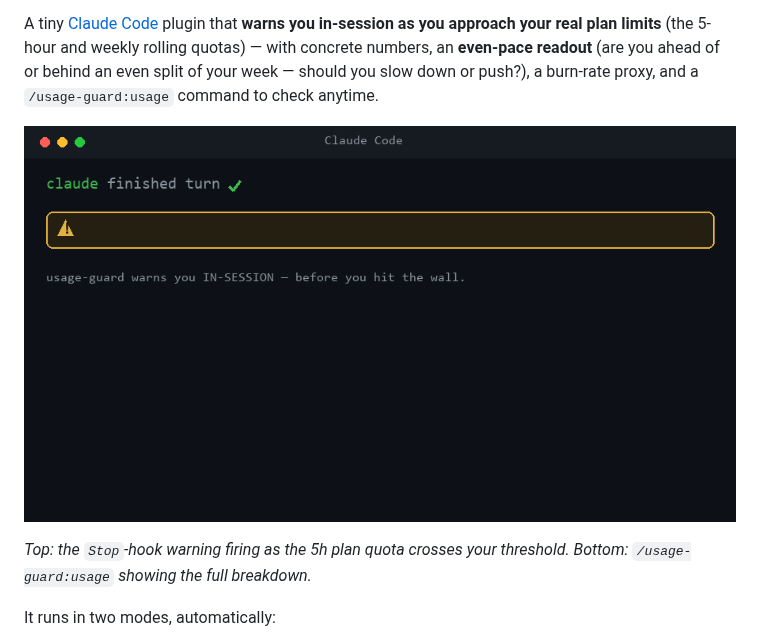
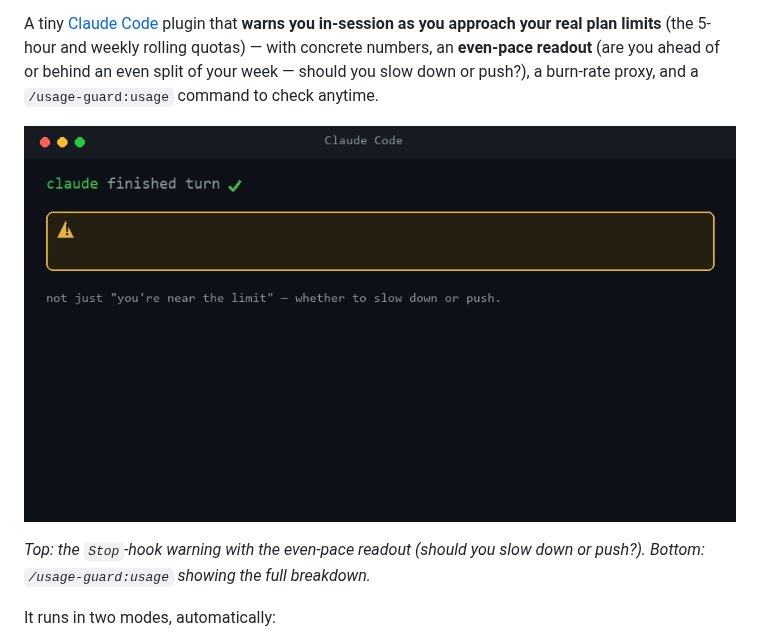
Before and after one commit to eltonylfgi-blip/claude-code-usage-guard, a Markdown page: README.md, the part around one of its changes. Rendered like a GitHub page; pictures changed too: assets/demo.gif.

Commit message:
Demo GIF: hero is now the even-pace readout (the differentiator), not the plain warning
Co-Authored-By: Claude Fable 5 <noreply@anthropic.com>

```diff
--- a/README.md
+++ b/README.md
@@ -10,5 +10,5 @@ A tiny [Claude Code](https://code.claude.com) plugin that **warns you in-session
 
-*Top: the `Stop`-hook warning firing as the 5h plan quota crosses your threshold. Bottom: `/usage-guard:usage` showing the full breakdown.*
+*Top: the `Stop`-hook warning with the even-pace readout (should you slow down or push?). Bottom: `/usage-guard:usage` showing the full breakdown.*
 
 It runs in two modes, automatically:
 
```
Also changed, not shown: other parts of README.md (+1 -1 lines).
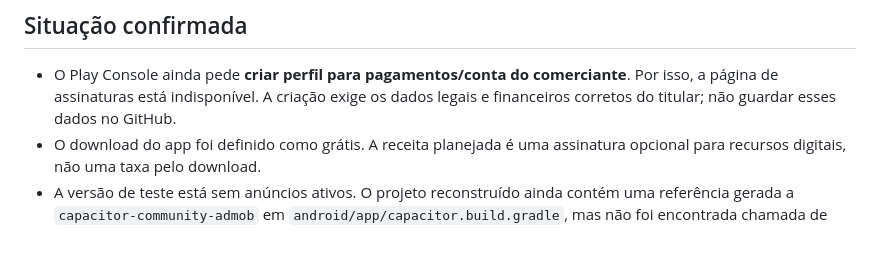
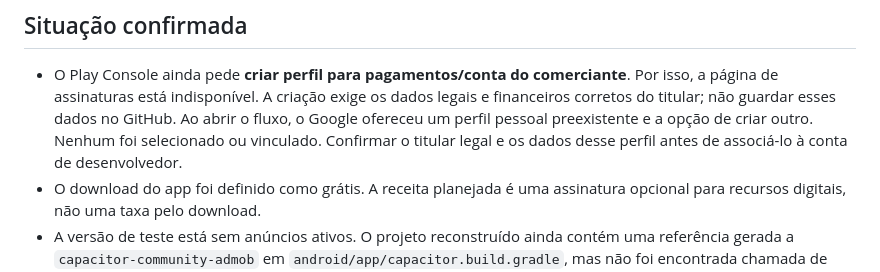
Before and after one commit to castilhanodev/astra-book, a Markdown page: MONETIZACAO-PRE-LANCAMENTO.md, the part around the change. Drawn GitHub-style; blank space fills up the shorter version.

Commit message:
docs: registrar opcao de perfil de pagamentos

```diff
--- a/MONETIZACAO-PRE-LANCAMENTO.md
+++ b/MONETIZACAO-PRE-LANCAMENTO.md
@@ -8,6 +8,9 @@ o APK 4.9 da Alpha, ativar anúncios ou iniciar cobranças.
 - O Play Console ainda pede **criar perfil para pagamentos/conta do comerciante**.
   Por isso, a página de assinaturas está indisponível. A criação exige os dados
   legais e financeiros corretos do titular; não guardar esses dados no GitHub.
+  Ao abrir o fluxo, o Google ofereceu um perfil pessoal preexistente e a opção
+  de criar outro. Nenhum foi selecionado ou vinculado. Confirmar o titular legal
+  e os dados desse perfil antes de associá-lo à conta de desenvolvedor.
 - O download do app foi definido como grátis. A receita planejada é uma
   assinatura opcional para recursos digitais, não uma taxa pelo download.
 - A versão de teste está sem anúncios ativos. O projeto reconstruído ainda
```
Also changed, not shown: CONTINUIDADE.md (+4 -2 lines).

• **Try it**: Output the number of lines above holding the word "usage", and nothing besides it.

• **Problem solution**: 3